Segment Open

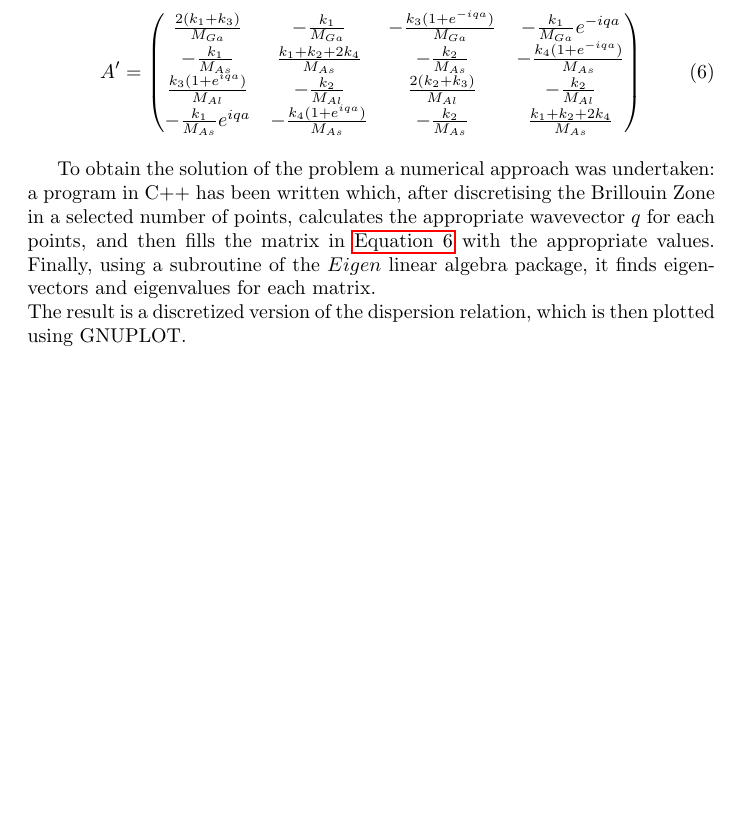
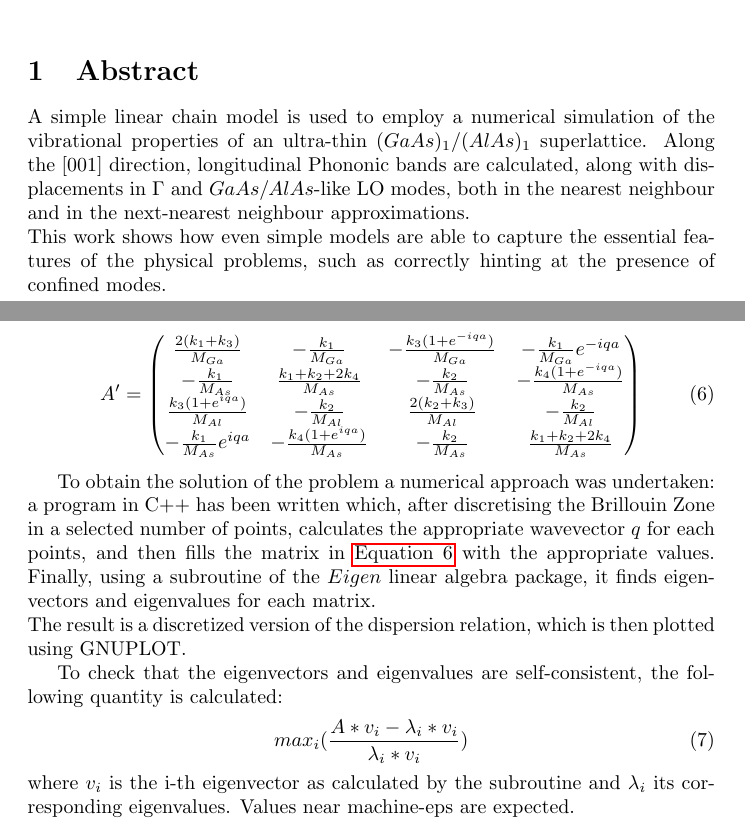
Before and after one commit to PriscoLC/Nanoscience, a LaTeX document (Relazione.tex): part of page 5 of 9 before the commit and two parts of pages 1 and 5 of 9 after it, the two joined at a grey line, cut at the place of the change, the shorter picture padded with empty space. Compiled offline with pdfLaTeX.

Commit message:
Prima versione completa. 	modified:   Relazione.aux 	modified:   Relazione.log 	modified:   Relazione.pdf 	modified:   Relazione.tex

```diff
--- a/Relazione.tex
+++ b/Relazione.tex
@@ -59,5 +58,7 @@
 
 
 \section{Abstract}
+A simple linear chain model is used to employ a numerical simulation of the vibrational properties of an ultra-thin $(GaAs)_1/(AlAs)_1$ superlattice. Along the [001] direction, longitudinal Phononic bands are calculated, along with displacements in $\Gamma$ and $GaAs/AlAs$-like LO modes, both in the nearest neighbour and in the next-nearest neighbour approximations.\\
+This work shows how even simple models are able to capture the essential features of the physical problems, such as correctly hinting at the presence of confined modes.
 
 
@@ -187,7 +187,12 @@ A' = \begin{pmatrix}
 
 To obtain the solution of the problem a numerical approach was undertaken: a program in C++ has been written which, after discretising the Brillouin Zone in a selected number of points, calculates the appropriate wavevector $q$ for each points, and then fills the matrix in \autoref{eq:matrice} with the appropriate values. Finally, using a subroutine of the $Eigen$ linear algebra package, it finds eigenvectors and eigenvalues for each matrix.\\
 The result is a discretized version of the dispersion relation, which is then plotted using GNUPLOT. \par
-
+To check that the eigenvectors and eigenvalues are self-consistent, the following quantity is calculated:
+\begin{equation}
+max_{i}(\frac{A*v_{i} - \lambda_i*v_i}{\lambda_i*v_i})
+	\label{<+label+>}
+\end{equation}
+where $v_i$ is the i-th eigenvector as calculated by the subroutine and $\lambda_i$ its corresponding eigenvalues. Values near machine-eps are expected.
 
 \section{Results and Comparison}
 \begin{figure}[ht]
```
Also changed, not shown: Relazione.pdf, Relazione.tex (16 more changed lines), 2 other files.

Segment Closed

(PROBLEM TO SOLVE):
For every line above that holds the word "begin", report the whole line.

(EXERCISE OUTPUT):
@@ -187,7 +187,12 @@ A' = \begin{pmatrix}
+\begin{equation}
 \begin{figure}[ht]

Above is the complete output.